Putting Ethics into PR Practice
After listening to Doug Newsom, grande dame of public relations, speak about the ethical situations in which a public relations professional can become mired, I was surprised to hear her tell of how she resigned a position because she was asked to do something unethical. And in her words, she had four children to support at the time. The show-and-tell of that kind of moxie is really needed so that those of us in the public relations profession understand that, where the stakes are high, resigning just might be the appropriate action.
Newsom delivered several powerful lessons from her 40 years' experience at the Nov. 13 Greater Fort Worth/Dallas PRSA meeting. Chief among them:
1. Stand your ground. When dealing with senior execs, more than likely you're dealing with strong opinions and strong personalities. You have expertise in your field - expertise that the CEO counts on hearing.
2. Understand the culture of the corporation. As Newsom pointed out, when it comes to communication, companies range from closed to open. Know where the company/client falls on that continuum, and decide if your personal values fit that culture. If not, you'll likely encounter some conflicts when sensitive issues arise.

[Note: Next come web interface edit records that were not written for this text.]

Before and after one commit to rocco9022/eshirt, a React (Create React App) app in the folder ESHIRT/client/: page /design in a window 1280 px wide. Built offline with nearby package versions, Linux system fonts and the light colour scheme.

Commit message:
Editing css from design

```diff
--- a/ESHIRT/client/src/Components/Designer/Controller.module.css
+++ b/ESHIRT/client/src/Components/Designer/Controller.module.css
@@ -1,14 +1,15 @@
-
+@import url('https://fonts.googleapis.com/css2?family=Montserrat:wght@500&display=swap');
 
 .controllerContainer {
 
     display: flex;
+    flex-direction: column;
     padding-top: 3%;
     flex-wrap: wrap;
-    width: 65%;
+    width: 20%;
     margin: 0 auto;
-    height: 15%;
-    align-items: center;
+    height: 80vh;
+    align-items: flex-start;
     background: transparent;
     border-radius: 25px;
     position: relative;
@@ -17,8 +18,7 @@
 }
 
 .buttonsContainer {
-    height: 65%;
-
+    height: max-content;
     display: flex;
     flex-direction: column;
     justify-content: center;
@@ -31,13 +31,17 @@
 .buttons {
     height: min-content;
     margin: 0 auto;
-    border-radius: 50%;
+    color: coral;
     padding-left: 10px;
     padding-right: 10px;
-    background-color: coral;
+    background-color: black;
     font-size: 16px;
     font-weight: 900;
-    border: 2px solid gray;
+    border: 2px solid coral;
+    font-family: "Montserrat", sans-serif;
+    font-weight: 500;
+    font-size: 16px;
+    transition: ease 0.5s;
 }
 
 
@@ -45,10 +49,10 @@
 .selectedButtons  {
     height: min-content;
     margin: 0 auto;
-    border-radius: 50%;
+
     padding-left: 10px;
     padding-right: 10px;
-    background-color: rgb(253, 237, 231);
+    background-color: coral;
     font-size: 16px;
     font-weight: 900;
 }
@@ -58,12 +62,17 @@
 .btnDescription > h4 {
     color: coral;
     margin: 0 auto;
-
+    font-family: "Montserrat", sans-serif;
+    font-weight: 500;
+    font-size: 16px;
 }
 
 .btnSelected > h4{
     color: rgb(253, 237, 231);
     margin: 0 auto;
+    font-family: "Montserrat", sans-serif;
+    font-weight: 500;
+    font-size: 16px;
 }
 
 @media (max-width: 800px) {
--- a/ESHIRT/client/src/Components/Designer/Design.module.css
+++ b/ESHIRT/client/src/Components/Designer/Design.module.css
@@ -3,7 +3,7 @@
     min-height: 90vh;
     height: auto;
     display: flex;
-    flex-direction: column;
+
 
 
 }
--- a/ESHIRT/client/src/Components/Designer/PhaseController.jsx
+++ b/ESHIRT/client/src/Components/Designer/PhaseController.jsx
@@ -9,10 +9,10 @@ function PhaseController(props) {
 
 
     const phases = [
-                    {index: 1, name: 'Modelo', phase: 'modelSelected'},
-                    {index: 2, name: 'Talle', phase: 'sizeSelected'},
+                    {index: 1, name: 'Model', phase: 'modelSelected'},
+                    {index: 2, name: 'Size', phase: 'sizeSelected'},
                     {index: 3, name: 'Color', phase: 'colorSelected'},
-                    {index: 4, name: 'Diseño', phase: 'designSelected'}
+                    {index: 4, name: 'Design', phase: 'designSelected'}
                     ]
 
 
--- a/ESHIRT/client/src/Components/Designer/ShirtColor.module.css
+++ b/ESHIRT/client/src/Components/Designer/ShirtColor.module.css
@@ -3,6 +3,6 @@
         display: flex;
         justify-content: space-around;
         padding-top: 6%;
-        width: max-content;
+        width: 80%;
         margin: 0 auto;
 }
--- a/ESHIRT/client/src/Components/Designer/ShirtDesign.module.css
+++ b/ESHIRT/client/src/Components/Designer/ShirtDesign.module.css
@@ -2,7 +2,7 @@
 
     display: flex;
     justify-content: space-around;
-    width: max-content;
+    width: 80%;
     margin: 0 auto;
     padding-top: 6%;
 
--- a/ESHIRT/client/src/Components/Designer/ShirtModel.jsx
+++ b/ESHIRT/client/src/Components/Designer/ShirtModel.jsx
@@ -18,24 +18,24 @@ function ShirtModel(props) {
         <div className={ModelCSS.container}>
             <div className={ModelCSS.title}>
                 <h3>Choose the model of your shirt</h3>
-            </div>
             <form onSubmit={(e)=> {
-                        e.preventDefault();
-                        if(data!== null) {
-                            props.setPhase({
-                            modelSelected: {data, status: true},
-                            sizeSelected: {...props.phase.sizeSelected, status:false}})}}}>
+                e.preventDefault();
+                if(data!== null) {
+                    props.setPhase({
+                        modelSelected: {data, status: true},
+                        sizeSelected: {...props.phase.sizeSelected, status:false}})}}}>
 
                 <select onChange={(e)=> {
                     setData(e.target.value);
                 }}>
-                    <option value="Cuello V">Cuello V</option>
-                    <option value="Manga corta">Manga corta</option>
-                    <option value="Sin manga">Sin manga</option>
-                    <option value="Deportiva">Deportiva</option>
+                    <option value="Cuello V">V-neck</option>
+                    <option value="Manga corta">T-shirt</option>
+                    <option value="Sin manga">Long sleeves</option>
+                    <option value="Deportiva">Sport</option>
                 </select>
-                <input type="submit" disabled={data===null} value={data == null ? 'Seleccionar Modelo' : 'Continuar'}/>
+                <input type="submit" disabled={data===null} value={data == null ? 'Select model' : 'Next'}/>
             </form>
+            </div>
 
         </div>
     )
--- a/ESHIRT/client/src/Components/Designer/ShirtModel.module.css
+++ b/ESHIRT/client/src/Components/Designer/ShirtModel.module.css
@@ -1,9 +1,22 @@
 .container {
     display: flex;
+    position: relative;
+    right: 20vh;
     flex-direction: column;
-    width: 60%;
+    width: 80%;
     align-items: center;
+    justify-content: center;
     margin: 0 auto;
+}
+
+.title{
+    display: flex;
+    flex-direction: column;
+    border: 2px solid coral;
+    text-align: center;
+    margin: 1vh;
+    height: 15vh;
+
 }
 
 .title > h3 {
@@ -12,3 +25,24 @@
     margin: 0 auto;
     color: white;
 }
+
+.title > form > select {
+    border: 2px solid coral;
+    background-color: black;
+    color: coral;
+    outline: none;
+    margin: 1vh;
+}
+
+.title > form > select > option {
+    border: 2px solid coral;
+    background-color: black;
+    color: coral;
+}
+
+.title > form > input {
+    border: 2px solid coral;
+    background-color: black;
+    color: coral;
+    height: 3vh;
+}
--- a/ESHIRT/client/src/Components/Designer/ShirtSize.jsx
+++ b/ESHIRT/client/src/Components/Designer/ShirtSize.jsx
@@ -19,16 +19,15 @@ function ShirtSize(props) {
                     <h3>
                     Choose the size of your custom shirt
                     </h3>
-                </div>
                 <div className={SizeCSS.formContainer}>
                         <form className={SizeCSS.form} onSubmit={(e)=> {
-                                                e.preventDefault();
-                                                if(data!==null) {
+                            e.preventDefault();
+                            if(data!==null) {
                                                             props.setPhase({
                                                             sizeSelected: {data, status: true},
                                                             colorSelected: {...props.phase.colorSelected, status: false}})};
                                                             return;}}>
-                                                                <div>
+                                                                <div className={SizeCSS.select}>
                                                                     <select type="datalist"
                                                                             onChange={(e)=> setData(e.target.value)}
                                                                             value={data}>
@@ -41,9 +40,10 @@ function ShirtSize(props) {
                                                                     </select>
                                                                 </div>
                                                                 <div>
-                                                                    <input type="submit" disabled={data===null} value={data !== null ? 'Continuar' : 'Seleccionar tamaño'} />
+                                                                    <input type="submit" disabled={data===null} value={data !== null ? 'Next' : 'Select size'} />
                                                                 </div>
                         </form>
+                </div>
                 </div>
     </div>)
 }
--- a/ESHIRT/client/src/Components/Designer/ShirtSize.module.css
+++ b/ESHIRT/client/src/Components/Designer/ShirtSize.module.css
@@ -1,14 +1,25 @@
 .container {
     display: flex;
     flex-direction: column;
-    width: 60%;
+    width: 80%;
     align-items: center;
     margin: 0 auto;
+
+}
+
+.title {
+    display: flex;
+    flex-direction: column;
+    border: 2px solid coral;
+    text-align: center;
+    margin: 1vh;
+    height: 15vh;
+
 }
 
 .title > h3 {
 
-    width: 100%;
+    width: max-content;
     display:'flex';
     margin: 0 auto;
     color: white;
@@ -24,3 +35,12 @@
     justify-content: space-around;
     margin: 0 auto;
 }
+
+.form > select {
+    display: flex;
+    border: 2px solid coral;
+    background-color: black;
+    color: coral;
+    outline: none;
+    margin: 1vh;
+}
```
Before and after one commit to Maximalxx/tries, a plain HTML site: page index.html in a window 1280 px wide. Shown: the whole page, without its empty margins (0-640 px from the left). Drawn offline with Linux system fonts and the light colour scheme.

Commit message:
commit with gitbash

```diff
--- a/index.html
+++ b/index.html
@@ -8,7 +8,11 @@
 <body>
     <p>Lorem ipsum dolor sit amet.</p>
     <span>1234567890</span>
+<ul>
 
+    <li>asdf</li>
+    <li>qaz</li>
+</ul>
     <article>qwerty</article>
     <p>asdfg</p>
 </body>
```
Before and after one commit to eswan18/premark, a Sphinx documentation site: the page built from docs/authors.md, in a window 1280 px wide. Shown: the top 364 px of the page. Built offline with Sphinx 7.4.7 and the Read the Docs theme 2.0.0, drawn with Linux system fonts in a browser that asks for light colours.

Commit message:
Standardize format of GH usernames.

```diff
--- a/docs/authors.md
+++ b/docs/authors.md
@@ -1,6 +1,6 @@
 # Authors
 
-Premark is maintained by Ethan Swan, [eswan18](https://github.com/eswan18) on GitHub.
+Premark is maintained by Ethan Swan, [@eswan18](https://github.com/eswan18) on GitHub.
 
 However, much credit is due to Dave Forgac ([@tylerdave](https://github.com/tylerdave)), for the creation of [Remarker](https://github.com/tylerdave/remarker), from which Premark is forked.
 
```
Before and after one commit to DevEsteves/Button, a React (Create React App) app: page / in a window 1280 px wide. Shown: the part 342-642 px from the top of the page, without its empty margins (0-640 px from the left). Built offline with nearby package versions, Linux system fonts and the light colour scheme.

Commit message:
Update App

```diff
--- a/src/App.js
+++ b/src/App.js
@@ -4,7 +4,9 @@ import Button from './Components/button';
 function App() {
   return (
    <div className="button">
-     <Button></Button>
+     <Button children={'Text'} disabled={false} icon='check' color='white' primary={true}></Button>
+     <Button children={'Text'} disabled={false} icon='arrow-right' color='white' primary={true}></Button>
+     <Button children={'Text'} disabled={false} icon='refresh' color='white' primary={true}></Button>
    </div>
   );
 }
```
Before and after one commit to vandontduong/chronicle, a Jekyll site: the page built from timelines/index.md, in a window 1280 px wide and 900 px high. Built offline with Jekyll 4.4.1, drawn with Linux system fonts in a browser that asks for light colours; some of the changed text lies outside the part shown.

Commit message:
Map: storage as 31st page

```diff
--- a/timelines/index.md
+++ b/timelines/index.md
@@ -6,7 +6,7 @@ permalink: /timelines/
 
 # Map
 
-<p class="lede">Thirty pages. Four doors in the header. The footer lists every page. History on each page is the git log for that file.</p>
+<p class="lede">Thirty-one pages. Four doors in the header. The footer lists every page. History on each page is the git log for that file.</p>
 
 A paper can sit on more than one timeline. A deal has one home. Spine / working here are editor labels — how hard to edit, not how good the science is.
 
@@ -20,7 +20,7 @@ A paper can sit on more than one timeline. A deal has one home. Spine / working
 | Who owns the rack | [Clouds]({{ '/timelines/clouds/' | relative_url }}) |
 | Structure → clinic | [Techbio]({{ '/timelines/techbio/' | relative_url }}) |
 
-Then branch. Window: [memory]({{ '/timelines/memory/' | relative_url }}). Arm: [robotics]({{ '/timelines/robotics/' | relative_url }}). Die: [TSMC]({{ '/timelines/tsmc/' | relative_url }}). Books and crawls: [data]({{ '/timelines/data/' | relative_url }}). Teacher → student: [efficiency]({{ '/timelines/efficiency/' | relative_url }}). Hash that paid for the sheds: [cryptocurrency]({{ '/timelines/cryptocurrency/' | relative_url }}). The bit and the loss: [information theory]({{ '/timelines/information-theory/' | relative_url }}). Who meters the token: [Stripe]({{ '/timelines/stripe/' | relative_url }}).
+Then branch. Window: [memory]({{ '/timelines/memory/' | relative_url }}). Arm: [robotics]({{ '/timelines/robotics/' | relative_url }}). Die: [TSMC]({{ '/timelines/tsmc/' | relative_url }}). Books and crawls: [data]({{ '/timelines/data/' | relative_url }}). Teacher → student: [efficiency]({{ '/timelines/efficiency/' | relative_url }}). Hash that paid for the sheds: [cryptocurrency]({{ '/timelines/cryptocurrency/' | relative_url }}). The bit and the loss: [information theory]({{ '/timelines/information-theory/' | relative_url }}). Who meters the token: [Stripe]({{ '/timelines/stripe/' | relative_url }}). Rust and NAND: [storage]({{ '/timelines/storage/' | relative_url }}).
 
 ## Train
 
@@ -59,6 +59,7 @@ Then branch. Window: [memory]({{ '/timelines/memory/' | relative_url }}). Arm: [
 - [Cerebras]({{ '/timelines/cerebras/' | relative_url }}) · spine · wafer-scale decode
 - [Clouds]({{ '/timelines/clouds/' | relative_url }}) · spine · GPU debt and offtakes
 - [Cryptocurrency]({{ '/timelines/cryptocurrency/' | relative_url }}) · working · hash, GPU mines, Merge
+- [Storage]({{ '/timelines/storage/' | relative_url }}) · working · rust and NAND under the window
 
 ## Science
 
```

3. Adhere to an ethics model. She specifically discussed a utilitarian model, which supports decision-making of doing the greatest good for the greatest number, or a communitarian ethics model, which stresses morality in the community and being a good "corporate citizen." She mentioned Mitch Land's book, Contemporary Media Ethics, which I highly recommend. Land and co-editor Hornaday present multiple case studies of PR ethics problems, considering them from both perspectives, so the reader can see the difference in the two models.
Newsom also discussed two likely ethics dilemmas with the audience and then stuck around to answer questions.
Her message, so needed in today's transparent world, was timeless and a good reminder to anyone in the communications business.